Nearly 100,000 Tibetans made their way to Lhasa — three times the city’s normal population — for the festival, and among them were Tibetan insurgents. Pressure was mounting in multiple directions. In the midst of this, Chinese General Tán Guànsān 谭冠三 sought a public display to celebrate the Dalai Lama’s completion of his degree, but more importantly demonstrate his support for Chinese rule and, Tan hoped, put a stop to the insurrection. The occasion would be a dance performance that would take place at the Chinese military camp on the outskirts of the capital.

Logistics for the visit struck Tibetan officials as peculiar. There would be no formal ceremony, and no Tibetan bodyguards; Chinese soldiers would arrive at the Norbulingka to escort the Dalai Lama to the camp, and the streets were to be cleared to accommodate the move. All security would be provided by the Chinese.

Rumors quickly spread that the goal was not a musical performance, but the abduction of Tibet’s leader. Reports of Chinese planes fueled and standing by at the airport supported the rumor, as did the Chinese desire to have the Dalai Lama attend the April National People’s Congress in Beijing. The rumors provoked thousands of people to gather at the Norbulingka on the morning of March 10 to protect the Dalai Lama. When Chinese officials arrived, the crowd blocked their way. Demanding to see the Dalai Lama, the crowd turned its rage on Tibetan officials who had worked with the Chinese, beating to death one of them, Khunchung Sunam Gyamtso. The Tibetan Uprising had begun.

Confusion and division defined the next week. The crowd showed no signs of dispersing. Oblivious to the scale of the unrest, the performance at the Chinese military camp went ahead as scheduled, and although the Dalai Lama did not attend, the rest of the Tibetan leadership did. In the big picture, the Chinese were divided from the Tibetans, and the different regions of Tibet were divided from one another (some observers believe that civil war among the three different Tibetan regions was imminent, with Kham and Amdo refusing to acquiesce to Chinese rule, as they perceived the Dalai Lama to have).

Within Lhasa, everyone waited for the second shoe to drop. The Dalai Lama’s inner circle was divided about the protests. Trying to win the Dalai Lama’s support, the Chinese troops did not clear the demonstrators from around his residence.

On March 12, as many as 15,000 women gathered at the foot of the Potala to protest the Chinese occupation, part of several days of demonstrations renouncing the Seventeen Point agreement.

Inside the Norbulingka, the Dalai Lama found himself in a difficult position. The Chinese forces were restrained in part because they held out hope that the Dalai Lama would oppose the demonstrations, but to do so would put an end to Tibetan hopes for independence. If he came out in support of the demonstrators, he feared a bloodbath. But delay was only possible for so long.

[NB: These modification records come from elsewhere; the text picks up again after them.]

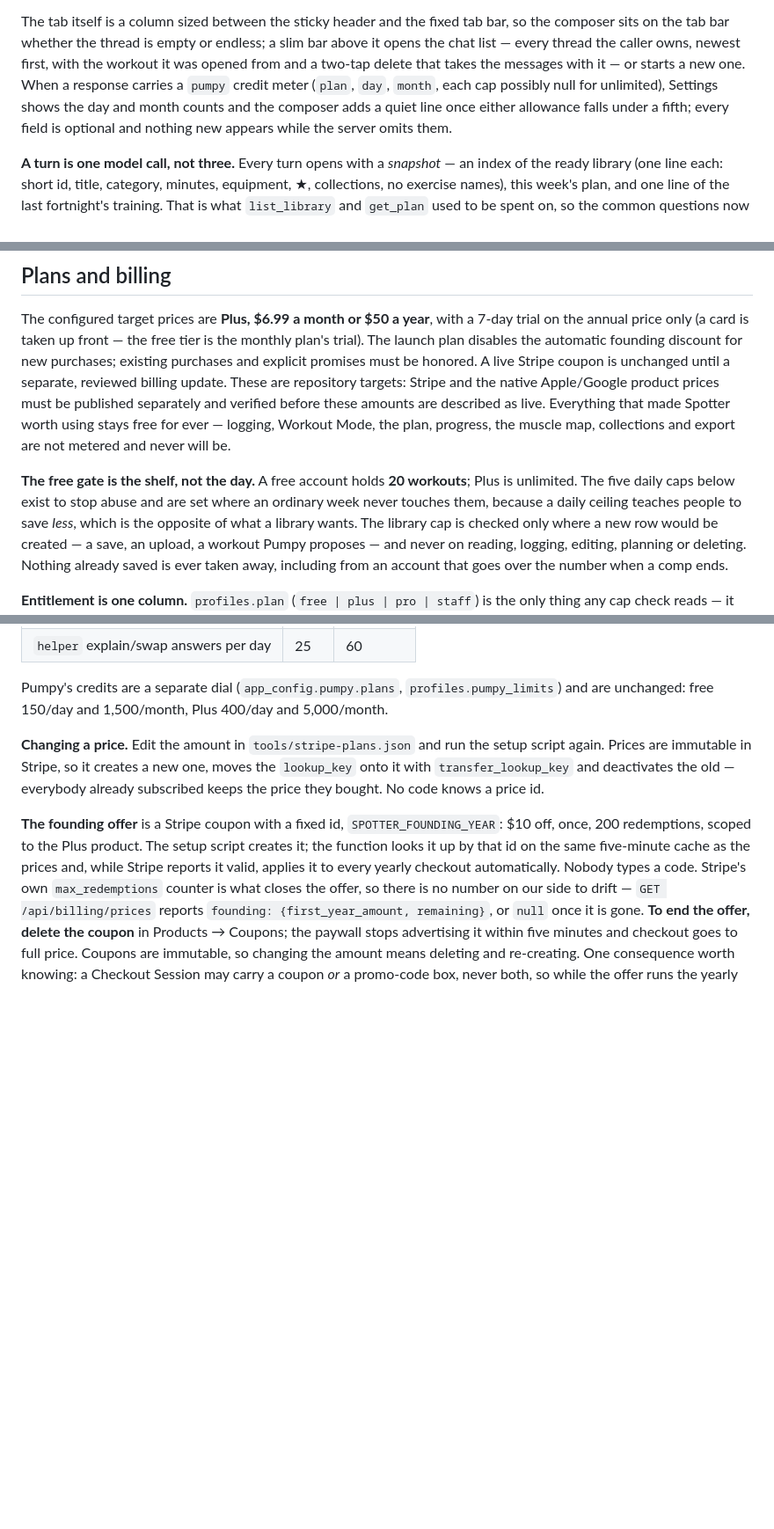
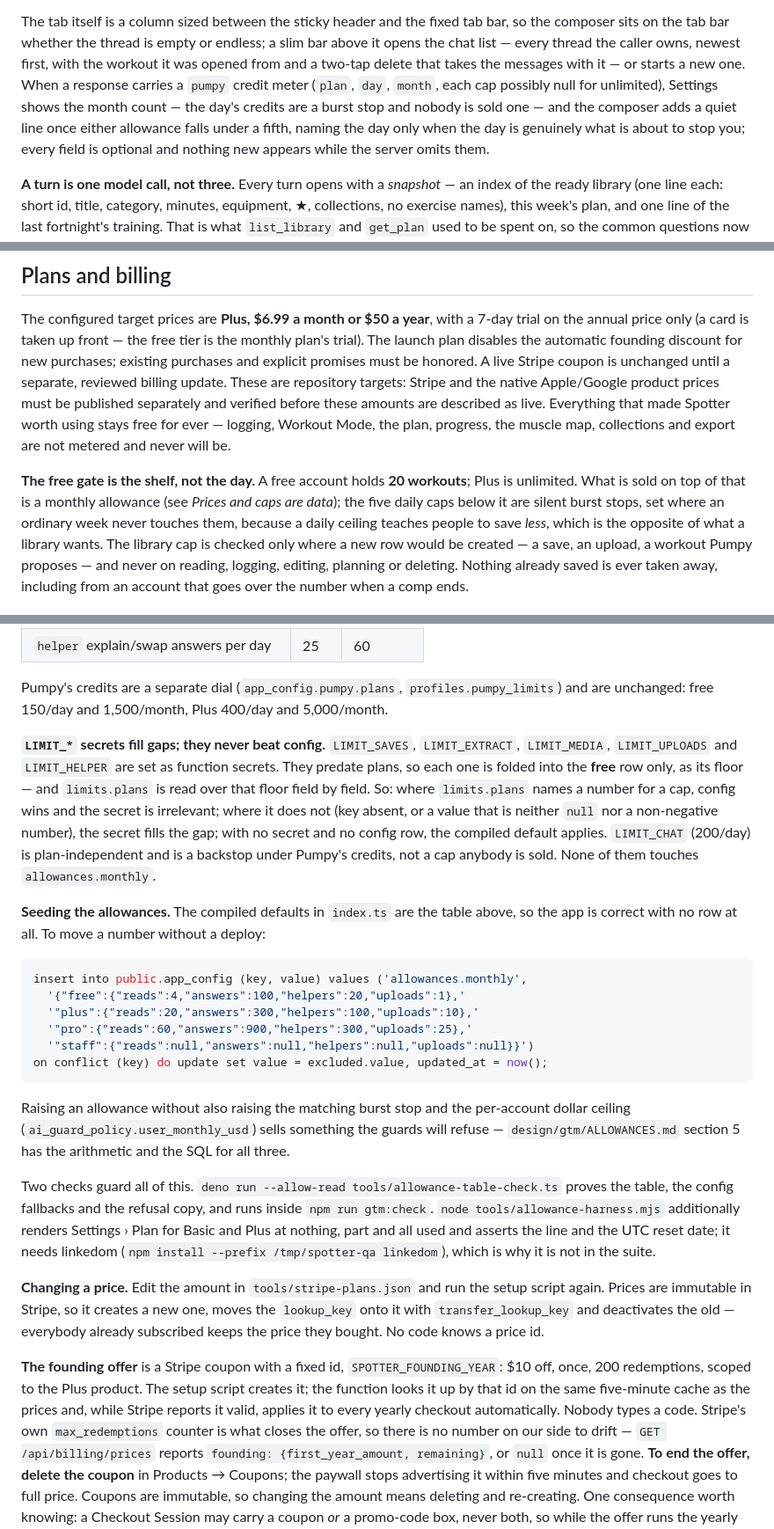
Before and after one commit to SimeonRinkenberger/spotter, a Markdown page: README.md, 3 parts joined by grey strips. Shown at 88% size. Rendered like a GitHub page; blank space fills up the shorter version.

````diff
--- a/README.md
+++ b/README.md
@@ -240,9 +240,10 @@ bar, so the composer sits on the tab bar whether the thread is empty or endless;
 above it opens the chat list — every thread the caller owns, newest first, with the workout it
 was opened from and a two-tap delete that takes the messages with it — or starts a new one.
 When a response carries a `pumpy` credit meter (`plan`, `day`, `month`, each cap possibly
-null for unlimited), Settings shows the day and month counts and the composer adds a quiet
-line once either allowance falls under a fifth; every field is optional and nothing new
-appears while the server omits them.
+null for unlimited), Settings shows the month count — the day's credits are a burst stop and
+nobody is sold one — and the composer adds a quiet line once either allowance falls under a
+fifth, naming the day only when the day is genuinely what is about to stop you; every field is
+optional and nothing new appears while the server omits them.
 
 **A turn is one model call, not three.** Every turn opens with a *snapshot* — an index of
 the ready library (one line each: short id, title, category, minutes, equipment, ★,
@@ -671,8 +675,9 @@ Spotter worth using stays free for ever — logging, Workout Mode, the plan, pro
 map, collections and export are not metered and never will be.
 
 **The free gate is the shelf, not the day.** A free account holds **20 workouts**; Plus is
-unlimited. The five daily caps below exist to stop abuse and are set where an ordinary week never
-touches them, because a daily ceiling teaches people to save *less*, which is the opposite of
+unlimited. What is sold on top of that is a monthly allowance (see *Prices and caps are data*);
+the five daily caps below it are silent burst stops, set where an ordinary week never touches
+them, because a daily ceiling teaches people to save *less*, which is the opposite of
 what a library wants. The library cap is checked only where a new row would be created — a save,
 an upload, a workout Pumpy proposes — and never on reading, logging, editing, planning or
 deleting. Nothing already saved is ever taken away, including from an account that goes over the
@@ -814,6 +852,37 @@ Today's numbers:
 
 Pumpy's credits are a separate dial (`app_config.pumpy.plans`, `profiles.pumpy_limits`) and are
 unchanged: free 150/day and 1,500/month, Plus 400/day and 5,000/month.
+
+**`LIMIT_*` secrets fill gaps; they never beat config.** `LIMIT_SAVES`, `LIMIT_EXTRACT`,
+`LIMIT_MEDIA`, `LIMIT_UPLOADS` and `LIMIT_HELPER` are set as function secrets. They predate plans,
+so each one is folded into the **free** row only, as its floor — and `limits.plans` is read over
+that floor field by field. So: where `limits.plans` names a number for a cap, config wins and the
+secret is irrelevant; where it does not (key absent, or a value that is neither `null` nor a
+non-negative number), the secret fills the gap; with no secret and no config row, the compiled
+default applies. `LIMIT_CHAT` (200/day) is plan-independent and is a backstop under Pumpy's
+credits, not a cap anybody is sold. None of them touches `allowances.monthly`.
+
+**Seeding the allowances.** The compiled defaults in `index.ts` are the table above, so the app is
+correct with no row at all. To move a number without a deploy:
+
+```sql
+insert into public.app_config (key, value) values ('allowances.monthly',
+  '{"free":{"reads":4,"answers":100,"helpers":20,"uploads":1},'
+  '"plus":{"reads":20,"answers":300,"helpers":100,"uploads":10},'
+  '"pro":{"reads":60,"answers":900,"helpers":300,"uploads":25},'
+  '"staff":{"reads":null,"answers":null,"helpers":null,"uploads":null}}')
+on conflict (key) do update set value = excluded.value, updated_at = now();
+```
+
+Raising an allowance without also raising the matching burst stop and the per-account dollar
+ceiling (`ai_guard_policy.user_monthly_usd`) sells something the guards will refuse —
+`design/gtm/ALLOWANCES.md` section 5 has the arithmetic and the SQL for all three.
+
+Two checks guard all of this. `deno run --allow-read tools/allowance-table-check.ts` proves the
+table, the config fallbacks and the refusal copy, and runs inside `npm run gtm:check`.
+`node tools/allowance-harness.mjs` additionally renders Settings › Plan for Basic and Plus at
+nothing, part and all used and asserts the line and the UTC reset date; it needs linkedom
+(`npm install --prefix /tmp/spotter-qa linkedom`), which is why it is not in the suite.
 
 **Changing a price.** Edit the amount in `tools/stripe-plans.json` and run the setup script again.
 Prices are immutable in Stripe, so it creates a new one, moves the `lookup_key` onto it with
````
Also changed, not shown: other parts of README.md (+42 -6 lines).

On the morning of March 17, it appeared time had run out. Chinese artillery shells landed near the Norbulingka, and the Dalai Lama decided to flee the city. He was a vital propaganda piece for the Chinese, but puzzlingly no precaution to prevent his escape seemed to have been taken. That evening, dressed in civilian clothes along with members of his entourage, the Dalai Lama fled the palace and the capital. He has yet to return.

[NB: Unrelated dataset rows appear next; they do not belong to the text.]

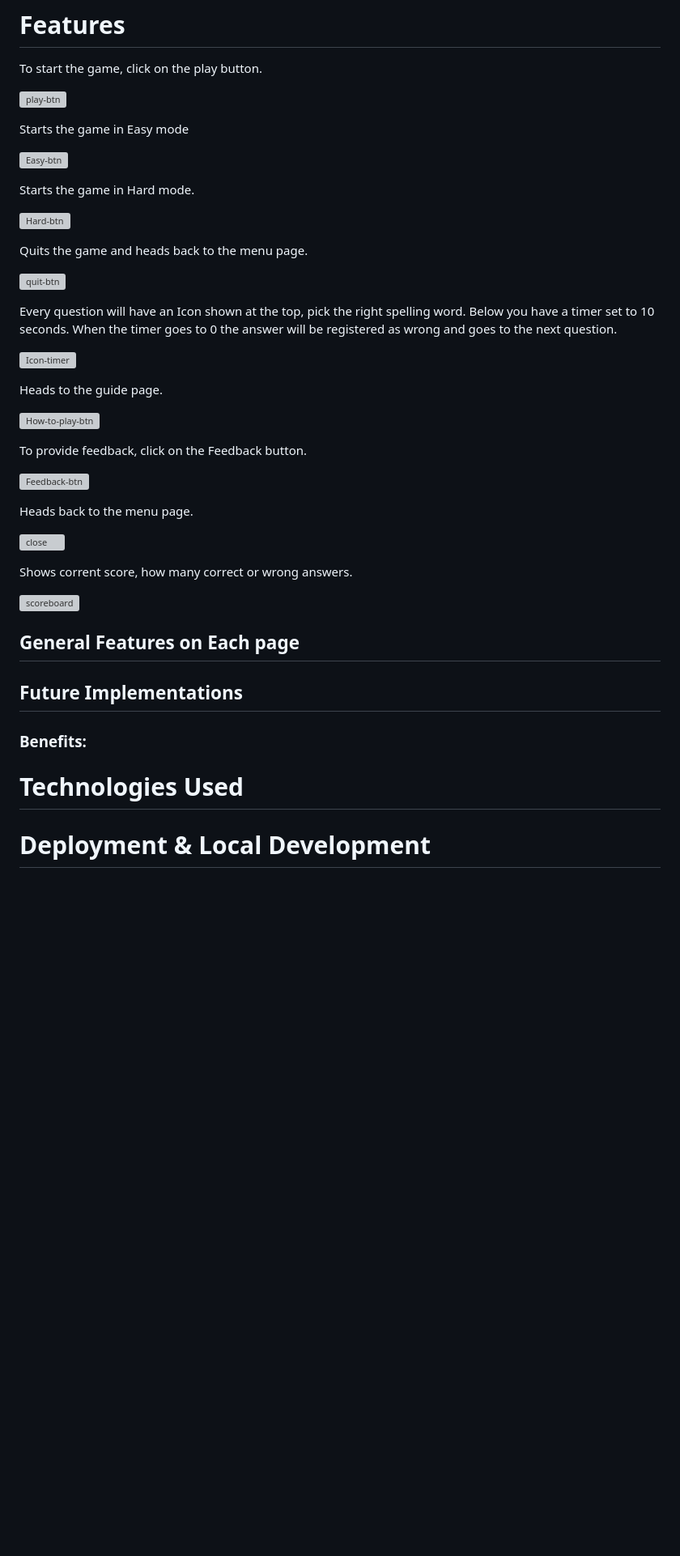
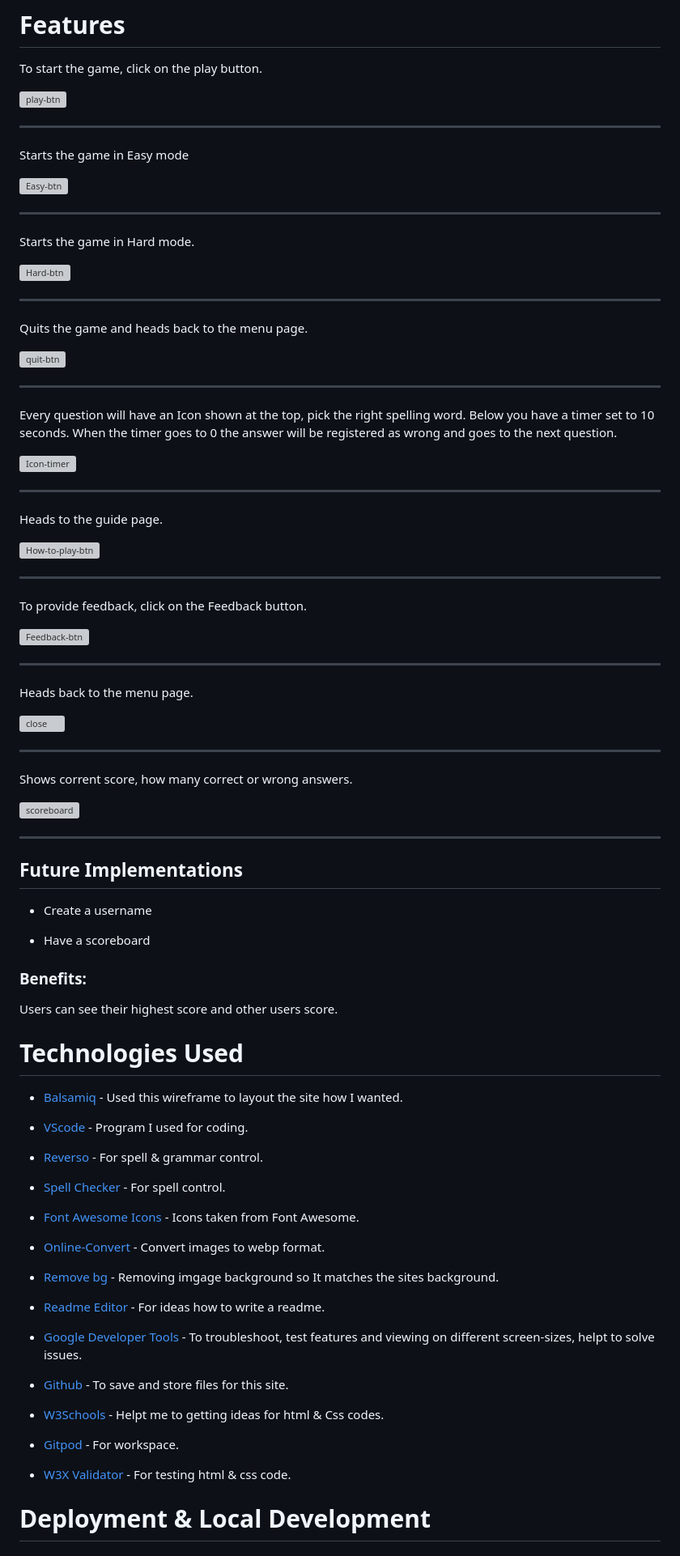
Before and after one commit to j0hanz/PICK-my-SPELL, a Markdown page: README.md, the part around the change. Shown at 81% size. Drawn GitHub-style; blank space fills up the shorter version; grey boxes are pictures that could not be loaded.

```diff
--- a/README.md
+++ b/README.md
@@ -87,64 +87,86 @@ When I started this project, I used Balsamiq to draw how I wanted the website to
 To start the game, click on the play button.
 
 ![play-btn](https://github.com/j0hanz/PICK-my-SPELL/assets/159924955/0e1ac933-d59c-4491-88af-b736bda10a8c)
+__________________________________________________________________________________________________________
 
 Starts the game in Easy mode
 
 ![Easy-btn](https://github.com/j0hanz/PICK-my-SPELL/assets/159924955/3fea56ec-4964-4ef2-b736-6c390b008d06)
+__________________________________________________________________________________________________________
 
 Starts the game in Hard mode.
 
 ![Hard-btn](https://github.com/j0hanz/PICK-my-SPELL/assets/159924955/6e5cab52-a418-4b94-b6c5-863fa3292074)
+__________________________________________________________________________________________________________
 
 Quits the game and heads back to the menu page.
 
 ![quit-btn](https://github.com/j0hanz/PICK-my-SPELL/assets/159924955/03938e1c-5e8e-445a-a52b-9d3a185d727d)
+__________________________________________________________________________________________________________
 
 Every question will have an Icon shown at the top, pick the right spelling word. Below you have a timer set to 10 seconds. When the timer goes to 0 the answer will be registered as wrong and goes to the next question.
 
 ![Icon-timer](https://github.com/j0hanz/PICK-my-SPELL/assets/159924955/bccdd7eb-a965-4247-9b03-89508d4f3817)
+__________________________________________________________________________________________________________
 
 Heads to the guide page.
 
 ![How-to-play-btn](https://github.com/j0hanz/PICK-my-SPELL/assets/159924955/5bd140b7-56bd-4b4a-aeb2-0cdb604a0253)
+__________________________________________________________________________________________________________
 
 To provide feedback, click on the Feedback button.
 
 ![Feedback-btn](https://github.com/j0hanz/PICK-my-SPELL/assets/159924955/16a6e07b-4041-4955-8b95-eaa345c71026)
+__________________________________________________________________________________________________________
 
 Heads back to the menu page.
 
 ![close](https://github.com/j0hanz/PICK-my-SPELL/assets/159924955/eeec5f20-6d2f-4a45-ab66-6e54a69f2012)
+__________________________________________________________________________________________________________
 
 
 Shows corrent score, how many correct or wrong answers.
 
 ![scoreboard](https://github.com/j0hanz/PICK-my-SPELL/assets/159924955/a7e2d655-d16a-4566-9337-7fd5b0f9b304)
-
-
-
-
-
-
-
-
-
-
-
-## General Features on Each page
-
-
+__________________________________________________________________________________________________________
 
 ## Future Implementations
 
+* Create a username
 
+* Have a scoreboard
 
 ### Benefits:
 
-
+Users can see their highest score and other users score.
 
 # Technologies Used
 
+* [Balsamiq](https://balsamiq.com/) - Used this wireframe to layout the site how I wanted.
+
+* [VScode](https://code.visualstudio.com/) - Program I used for coding.
+
+* [Reverso](https://www.reverso.net/spell-checker/english-spelling-grammar/) - For spell & grammar control.
+
+* [Spell Checker](https://chromewebstore.google.com/detail/spell-checker-for-chrome/jfpdnkkdgghlpdgldicfgnnnkhdfhocg) - For spell control.
+
+* [Font Awesome Icons](https://fontawesome.com/icons) - Icons taken from Font Awesome.
+
+* [Online-Convert](https://image.online-convert.com/convert-to-webp) - Convert images to webp format.
+
+* [Remove bg](https://www.remove.bg/upload) - Removing imgage background so It matches the sites background.
+
+* [Readme Editor](https://readme.so/editor) - For ideas how to write a readme.
+
+* [Google Developer Tools](https://developers.google.com/web/tools) - To troubleshoot, test features and viewing on different screen-sizes, helpt to solve issues.
+
+* [Github](https://github.com/) - To save and store files for this site.
+
+* [W3Schools](https://www.w3schools.com/html/default.asp) - Helpt me to getting ideas for html & Css codes.
+
+* [Gitpod](https://www.gitpod.io/) - For workspace.
+
+* [W3X Validator](https://validator.w3.org/) - For testing html & css code.
 
 # Deployment & Local Development
 
```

In the days that followed, the worst fears were realized. Chinese troops and artillery spread throughout the city and engaged with Tibetan protesters. Five days of intensive fighting ended when Chinese forces broke through lines defending the Jokhang Temple and captured the seat of resistance on March 23. Leaders of the protests were arrested, including Pamo Kusang, who organized and led the women’s protests on March 12.

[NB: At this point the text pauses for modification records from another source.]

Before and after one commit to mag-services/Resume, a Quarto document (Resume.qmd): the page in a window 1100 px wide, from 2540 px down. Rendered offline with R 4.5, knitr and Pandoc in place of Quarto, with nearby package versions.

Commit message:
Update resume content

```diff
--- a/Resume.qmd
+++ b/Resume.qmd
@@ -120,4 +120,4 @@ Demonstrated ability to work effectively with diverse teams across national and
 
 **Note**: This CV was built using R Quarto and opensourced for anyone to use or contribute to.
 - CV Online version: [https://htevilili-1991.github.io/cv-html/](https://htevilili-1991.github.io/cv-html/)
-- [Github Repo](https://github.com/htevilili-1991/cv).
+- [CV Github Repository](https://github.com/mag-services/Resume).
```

The Dalai Lama slipped, undetected, out of Tibet at the end of March and established a government in exile in India. His government estimates that more than 80,000 Tibetans died in the uprising, though it is impossible to confirm those reports.

This Week in China’s History is a weekly column.